Don’t let pollen and mold keep you from training this spring.
At last—the warm days of spring! Time to put the bike trainer back in the attic, hit the open trails, and…sneeze.
For those with seasonal allergies, early-season training can be a challenge. Seasonal triggers like mold and pollen can create a host of symptoms: inflammation in the airways, runny nose, itchy throat, coughing and shortness of breath. Exercise adds to the stress placed on the airways, says Dr. Mark Millard, a pulmonologist at Baylor University Medical Center at Dallas and the Medical Director of the Martha Foster Lung Care Center.
“If your airways are already inflamed [from allergy triggers], you can imagine how exercise during your peak allergy season can really bring some athletes to a screeching halt.”
For most, allergy symptoms can be minimized with simple precautions. Don’t let the sniffles derail your training—get a jump-start on seasonal allergies with these simple tips:
Know Your Triggers
If you notice symptoms of allergies every year, visit an allergist. This doctor, who has specialized training in the diagnosis and treatment of allergies, can perform specialized testing to help you identify just what you’re allergic to. This, in turn, can ensure you’re getting the right treatment.

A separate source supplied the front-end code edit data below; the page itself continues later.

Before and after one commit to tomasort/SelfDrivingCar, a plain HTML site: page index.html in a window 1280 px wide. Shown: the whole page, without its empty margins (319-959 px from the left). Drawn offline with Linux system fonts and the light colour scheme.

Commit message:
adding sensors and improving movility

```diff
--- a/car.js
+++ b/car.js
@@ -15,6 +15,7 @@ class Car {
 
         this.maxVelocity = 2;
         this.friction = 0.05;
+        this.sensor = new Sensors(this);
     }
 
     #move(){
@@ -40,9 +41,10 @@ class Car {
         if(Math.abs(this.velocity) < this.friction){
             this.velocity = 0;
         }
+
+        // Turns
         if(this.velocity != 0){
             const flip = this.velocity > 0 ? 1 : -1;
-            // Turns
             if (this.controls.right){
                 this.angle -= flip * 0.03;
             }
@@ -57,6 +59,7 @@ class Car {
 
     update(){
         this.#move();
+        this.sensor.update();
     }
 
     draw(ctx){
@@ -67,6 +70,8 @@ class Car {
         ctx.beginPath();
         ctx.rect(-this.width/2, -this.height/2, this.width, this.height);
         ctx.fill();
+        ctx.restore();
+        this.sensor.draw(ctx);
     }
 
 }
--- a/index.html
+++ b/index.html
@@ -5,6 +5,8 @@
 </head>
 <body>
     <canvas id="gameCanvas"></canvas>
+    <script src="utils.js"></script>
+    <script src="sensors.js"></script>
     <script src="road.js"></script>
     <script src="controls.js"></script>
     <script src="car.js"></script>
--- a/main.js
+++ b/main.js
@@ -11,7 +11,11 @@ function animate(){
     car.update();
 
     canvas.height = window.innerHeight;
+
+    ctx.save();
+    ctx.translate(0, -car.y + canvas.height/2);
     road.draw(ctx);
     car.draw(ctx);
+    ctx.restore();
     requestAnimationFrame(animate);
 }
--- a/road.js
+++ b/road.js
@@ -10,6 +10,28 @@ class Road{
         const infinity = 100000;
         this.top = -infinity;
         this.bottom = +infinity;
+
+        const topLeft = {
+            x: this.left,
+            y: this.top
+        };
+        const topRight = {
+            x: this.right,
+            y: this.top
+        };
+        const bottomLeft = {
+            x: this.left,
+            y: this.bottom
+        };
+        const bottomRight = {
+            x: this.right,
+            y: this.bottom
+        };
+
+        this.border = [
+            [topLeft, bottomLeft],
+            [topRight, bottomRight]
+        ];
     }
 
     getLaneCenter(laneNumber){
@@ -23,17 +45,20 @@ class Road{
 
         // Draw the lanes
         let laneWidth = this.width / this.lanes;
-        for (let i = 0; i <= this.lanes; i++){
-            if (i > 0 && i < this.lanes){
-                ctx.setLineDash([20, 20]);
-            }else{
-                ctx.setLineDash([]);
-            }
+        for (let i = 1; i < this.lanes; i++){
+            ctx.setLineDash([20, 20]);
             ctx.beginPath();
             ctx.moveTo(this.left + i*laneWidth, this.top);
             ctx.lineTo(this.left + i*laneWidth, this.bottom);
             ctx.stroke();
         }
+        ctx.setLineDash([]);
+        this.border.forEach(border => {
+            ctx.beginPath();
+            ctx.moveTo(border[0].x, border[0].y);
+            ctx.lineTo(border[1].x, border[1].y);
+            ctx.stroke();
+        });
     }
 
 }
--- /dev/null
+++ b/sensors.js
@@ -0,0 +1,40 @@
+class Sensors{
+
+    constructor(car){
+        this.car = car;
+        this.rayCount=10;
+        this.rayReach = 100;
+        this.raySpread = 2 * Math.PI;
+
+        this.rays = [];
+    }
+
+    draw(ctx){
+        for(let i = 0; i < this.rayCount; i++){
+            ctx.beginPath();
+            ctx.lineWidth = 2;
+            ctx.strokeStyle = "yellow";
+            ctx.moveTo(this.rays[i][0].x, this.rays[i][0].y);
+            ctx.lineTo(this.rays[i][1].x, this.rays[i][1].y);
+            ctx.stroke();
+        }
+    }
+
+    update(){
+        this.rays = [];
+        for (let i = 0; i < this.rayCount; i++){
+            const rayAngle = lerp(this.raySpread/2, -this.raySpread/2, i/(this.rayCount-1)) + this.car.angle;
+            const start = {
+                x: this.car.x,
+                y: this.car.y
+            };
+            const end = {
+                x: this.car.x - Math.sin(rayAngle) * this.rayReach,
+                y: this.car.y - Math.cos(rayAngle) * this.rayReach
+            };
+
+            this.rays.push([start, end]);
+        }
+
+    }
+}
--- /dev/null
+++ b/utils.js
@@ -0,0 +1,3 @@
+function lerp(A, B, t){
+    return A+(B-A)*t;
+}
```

“Skin or blood tests for allergies can help pinpoint the seasons where medication may be needed, or if allergies are present at all,” says Millard, who warns that not all allergy symptoms are caused by the seasonal triggers many assume. “Many of the allergens that increase airway inflammation leading to exercise-triggering are actually indoors: cats, dogs, dust mites and mold can really set the stage for a bad attack outdoors, because of the inflammation set up by daily exposure to these allergens.”